  • Plugin isolation at a different process.
  • Blacklisting.
  • Development improvements will be integrated at Google Gears. This way other browsers can still benefit Google improvements, and applications can be cross-browser compilant. But, if Chrome has a much bigger throughput, Gears will crawl instead of running on them (IMHO)...
  • At page 36 they state they believe Open Source, not standards (at least not at their 'unifing' function): "Open standards are one way to help all browsers get better. The team has also done some interesting things with speed, stability and the ui, like the new tab page. Some of them might become standards, some might not. But since it's open source other browser developers cant take what they want out of it".
    • IMHO tis is true... in part. If you "unstandar"what browsers do, pages won't behave the same way. Nevertheless, also IMHO, this is the right way of thinking. Standards are slow and burocracy limited.
Let's see what it has to offer... Reading the comic has created a great envy on me. It must be great working at Google pushing the limits of the web instead of struggling with its limitations!

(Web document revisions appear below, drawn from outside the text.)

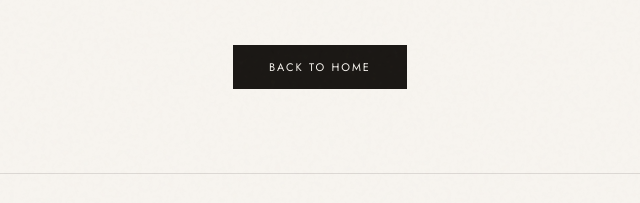
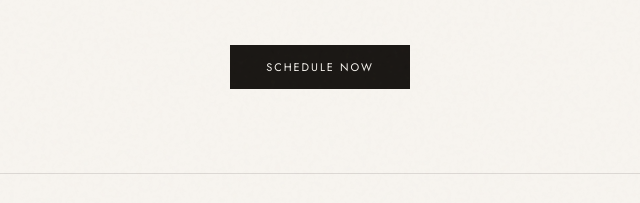
Before and after one commit to thebrianandrus/SelfTapeNetwork, a plain HTML site: page about.html in a window 1280 px wide. Shown: the part 547-750 px from the top of the page, 320-960 px from the left. Drawn offline with nearby package versions, Linux system fonts and the light colour scheme.

Commit message:
Change link from 'Back to Home' to 'Schedule Now'

```diff
--- a/about.html
+++ b/about.html
@@ -189,7 +189,7 @@
 
     <p>Welcome to Self Tape Network, your destination for booking a reader for all your self tape film acting auditions. Reserve time with professional actors dedicated to helping you nail your self tape auditions and book the jobs of your dreams. Schedule your next self tape session today!</p>
 
-    <a href="index.html" class="btn-primary">Back to Home</a>
+    <a href="schedule.html" class="btn-primary">Schedule Now</a>
   </main>
 
   <footer>
```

Is geolocation interesting information? Have you ever wanted to geolocate a blog? BlewSpace is a new Google Maps mashup which aims geolocating every blog out there. It might not be considered geolocation but georegistration, but in the end there's a map full of blogs so you can place yours. You can register your blogs for people to locate it. You can also categorize it, and even ping it (so I can't register other people blogs and say it's about crap).
It's still in early beta (2.0 fashion ;) ), and there's an interesting wishlist you can increase.
From a commercial point of view I think BlewSpace has some interesting potential, specially for bloggers meeting arrangement. When BlewSpace activates spatial querying you could list the blogs at your city, for example.
Geolocation makes Web 2.0 communities more tangible. They're not only groups of virtual avatars, but actual people, some of them living next to you.

Richfaces 3.1 RC6

Today, Richfaces 3.1 RC6 has been released. It's not the final, stable version (which was promised for 9/6), but at least you can finally visit Richfaces 3.1 Demos. This is a long awaited version for all of us who use this library because it finally includes a must-have: calendar component.

For those who doesn't know Richfaces, I'll just say it's an Ajax-powered JSF component library, just like ICEFaces. I tried both some months, and I chose Richfaces.

Main new features:

  • rich:calendar - until now, a reason to use ICEFaces instead of Ajax4JSF + RichFaces
  • rich:message and rich:messages, replacements for h:message and h:messages.
  • rich:tooltip
  • rich:scrollableDataTable
Last but not least, Ajax4JSF and Richfaces have merged. This is good for users (having a library is easier and more comfortable than having two), but it's important from a marketing point of view: they can now say Richfaces has 50+ components, so they can compete against ICEFaces in a numerical fashion. You know, I realize this is just marketing, but this kind of comparisons are important for newcomers.